▶ _EXERCISE DETAILS_:
Please repeat the records exactly. The pictures are to be left out.

▶ _DATA_:
______

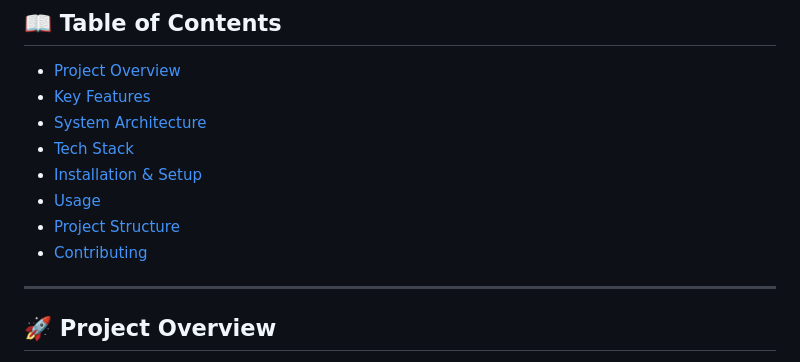
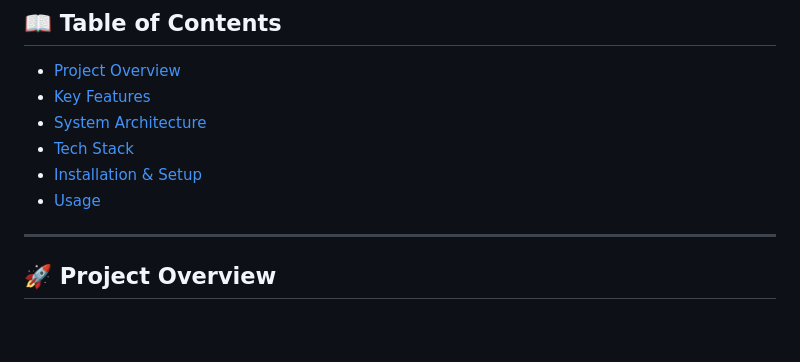
Before and after one commit to AdityaGupta62005/Infosys-Fake-News-Detection-and-Verification-Tool, a Markdown page: README.md, the part around one of its changes. GitHub-like rendering; blank space fills up the shorter version.

Commit message:
Update README
Removed sections on Project Structure and Contributing from the README.

```diff
--- a/README.md
+++ b/README.md
@@ -16,8 +15,6 @@
 - [Tech Stack](#-tech-stack)
 - [Installation & Setup](#-installation--setup)
 - [Usage](#-usage)
-- [Project Structure](#-project-structure)
-- [Contributing](#-contributing)
 
 ---
 
```
Also changed, not shown: other parts of README.md (+0 -1 lines).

______

▶ _REPLY TO THE TASK_:
Before and after one commit to AdityaGupta62005/Infosys-Fake-News-Detection-and-Verification-Tool, a Markdown page: README.md, the part around one of its changes. GitHub-like rendering; blank space fills up the shorter version.

Commit message:
Update README
Removed sections on Project Structure and Contributing from the README.

```diff
--- a/README.md
+++ b/README.md
@@ -16,8 +15,6 @@
 - [Tech Stack](#-tech-stack)
 - [Installation & Setup](#-installation--setup)
 - [Usage](#-usage)
-- [Project Structure](#-project-structure)
-- [Contributing](#-contributing)
 
 ---
 
```
Also changed, not shown: other parts of README.md (+0 -1 lines).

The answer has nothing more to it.